● Data shown
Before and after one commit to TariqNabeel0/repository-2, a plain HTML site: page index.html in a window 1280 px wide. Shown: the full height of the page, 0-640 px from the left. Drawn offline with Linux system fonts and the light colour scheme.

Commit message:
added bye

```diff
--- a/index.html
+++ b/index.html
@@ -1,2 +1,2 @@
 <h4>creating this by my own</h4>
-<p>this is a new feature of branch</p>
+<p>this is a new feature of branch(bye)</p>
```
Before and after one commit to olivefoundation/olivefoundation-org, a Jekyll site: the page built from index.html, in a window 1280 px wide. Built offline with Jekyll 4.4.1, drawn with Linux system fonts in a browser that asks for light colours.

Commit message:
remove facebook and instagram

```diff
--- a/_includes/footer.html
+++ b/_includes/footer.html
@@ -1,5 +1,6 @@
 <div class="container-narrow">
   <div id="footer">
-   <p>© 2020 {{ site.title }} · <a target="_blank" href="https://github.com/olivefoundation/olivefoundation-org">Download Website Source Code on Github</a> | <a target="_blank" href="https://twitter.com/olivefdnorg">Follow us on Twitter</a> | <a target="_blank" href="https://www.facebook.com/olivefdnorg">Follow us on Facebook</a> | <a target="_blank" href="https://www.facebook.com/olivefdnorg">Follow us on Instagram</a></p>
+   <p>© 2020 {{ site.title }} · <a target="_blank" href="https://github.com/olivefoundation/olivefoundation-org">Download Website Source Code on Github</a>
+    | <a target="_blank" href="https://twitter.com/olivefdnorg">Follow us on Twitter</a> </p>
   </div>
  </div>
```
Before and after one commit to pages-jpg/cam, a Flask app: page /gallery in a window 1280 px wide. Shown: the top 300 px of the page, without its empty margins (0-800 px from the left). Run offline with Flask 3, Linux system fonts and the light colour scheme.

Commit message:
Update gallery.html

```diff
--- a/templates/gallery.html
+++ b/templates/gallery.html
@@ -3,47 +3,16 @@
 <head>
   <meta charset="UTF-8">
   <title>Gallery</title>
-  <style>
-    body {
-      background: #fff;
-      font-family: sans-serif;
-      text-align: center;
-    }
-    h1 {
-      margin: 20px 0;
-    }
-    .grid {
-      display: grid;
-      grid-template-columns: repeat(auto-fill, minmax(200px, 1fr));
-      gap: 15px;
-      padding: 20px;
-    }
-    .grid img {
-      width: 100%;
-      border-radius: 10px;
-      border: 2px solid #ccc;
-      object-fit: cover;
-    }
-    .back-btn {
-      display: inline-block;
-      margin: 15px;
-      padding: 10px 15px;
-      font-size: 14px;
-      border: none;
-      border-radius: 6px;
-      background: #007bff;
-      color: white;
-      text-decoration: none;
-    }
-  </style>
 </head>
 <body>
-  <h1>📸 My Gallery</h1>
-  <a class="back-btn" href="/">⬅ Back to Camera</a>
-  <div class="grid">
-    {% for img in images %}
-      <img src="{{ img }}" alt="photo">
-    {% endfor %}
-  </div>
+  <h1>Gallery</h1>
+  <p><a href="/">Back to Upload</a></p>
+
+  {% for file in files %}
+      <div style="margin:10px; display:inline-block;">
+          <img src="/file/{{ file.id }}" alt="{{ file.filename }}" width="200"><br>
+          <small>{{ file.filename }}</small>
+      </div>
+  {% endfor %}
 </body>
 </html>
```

● What you should do
All lines in the listing above should be written out again exactly.

● Problem solution
Before and after one commit to TariqNabeel0/repository-2, a plain HTML site: page index.html in a window 1280 px wide. Shown: the full height of the page, 0-640 px from the left. Drawn offline with Linux system fonts and the light colour scheme.

Commit message:
added bye

```diff
--- a/index.html
+++ b/index.html
@@ -1,2 +1,2 @@
 <h4>creating this by my own</h4>
-<p>this is a new feature of branch</p>
+<p>this is a new feature of branch(bye)</p>
```
Before and after one commit to olivefoundation/olivefoundation-org, a Jekyll site: the page built from index.html, in a window 1280 px wide. Built offline with Jekyll 4.4.1, drawn with Linux system fonts in a browser that asks for light colours.

Commit message:
remove facebook and instagram

```diff
--- a/_includes/footer.html
+++ b/_includes/footer.html
@@ -1,5 +1,6 @@
 <div class="container-narrow">
   <div id="footer">
-   <p>© 2020 {{ site.title }} · <a target="_blank" href="https://github.com/olivefoundation/olivefoundation-org">Download Website Source Code on Github</a> | <a target="_blank" href="https://twitter.com/olivefdnorg">Follow us on Twitter</a> | <a target="_blank" href="https://www.facebook.com/olivefdnorg">Follow us on Facebook</a> | <a target="_blank" href="https://www.facebook.com/olivefdnorg">Follow us on Instagram</a></p>
+   <p>© 2020 {{ site.title }} · <a target="_blank" href="https://github.com/olivefoundation/olivefoundation-org">Download Website Source Code on Github</a>
+    | <a target="_blank" href="https://twitter.com/olivefdnorg">Follow us on Twitter</a> </p>
   </div>
  </div>
```
Before and after one commit to pages-jpg/cam, a Flask app: page /gallery in a window 1280 px wide. Shown: the top 300 px of the page, without its empty margins (0-800 px from the left). Run offline with Flask 3, Linux system fonts and the light colour scheme.

Commit message:
Update gallery.html

```diff
--- a/templates/gallery.html
+++ b/templates/gallery.html
@@ -3,47 +3,16 @@
 <head>
   <meta charset="UTF-8">
   <title>Gallery</title>
-  <style>
-    body {
-      background: #fff;
-      font-family: sans-serif;
-      text-align: center;
-    }
-    h1 {
-      margin: 20px 0;
-    }
-    .grid {
-      display: grid;
-      grid-template-columns: repeat(auto-fill, minmax(200px, 1fr));
-      gap: 15px;
-      padding: 20px;
-    }
-    .grid img {
-      width: 100%;
-      border-radius: 10px;
-      border: 2px solid #ccc;
-      object-fit: cover;
-    }
-    .back-btn {
-      display: inline-block;
-      margin: 15px;
-      padding: 10px 15px;
-      font-size: 14px;
-      border: none;
-      border-radius: 6px;
-      background: #007bff;
-      color: white;
-      text-decoration: none;
-    }
-  </style>
 </head>
 <body>
-  <h1>📸 My Gallery</h1>
-  <a class="back-btn" href="/">⬅ Back to Camera</a>
-  <div class="grid">
-    {% for img in images %}
-      <img src="{{ img }}" alt="photo">
-    {% endfor %}
-  </div>
+  <h1>Gallery</h1>
+  <p><a href="/">Back to Upload</a></p>
+
+  {% for file in files %}
+      <div style="margin:10px; display:inline-block;">
+          <img src="/file/{{ file.id }}" alt="{{ file.filename }}" width="200"><br>
+          <small>{{ file.filename }}</small>
+      </div>
+  {% endfor %}
 </body>
 </html>
```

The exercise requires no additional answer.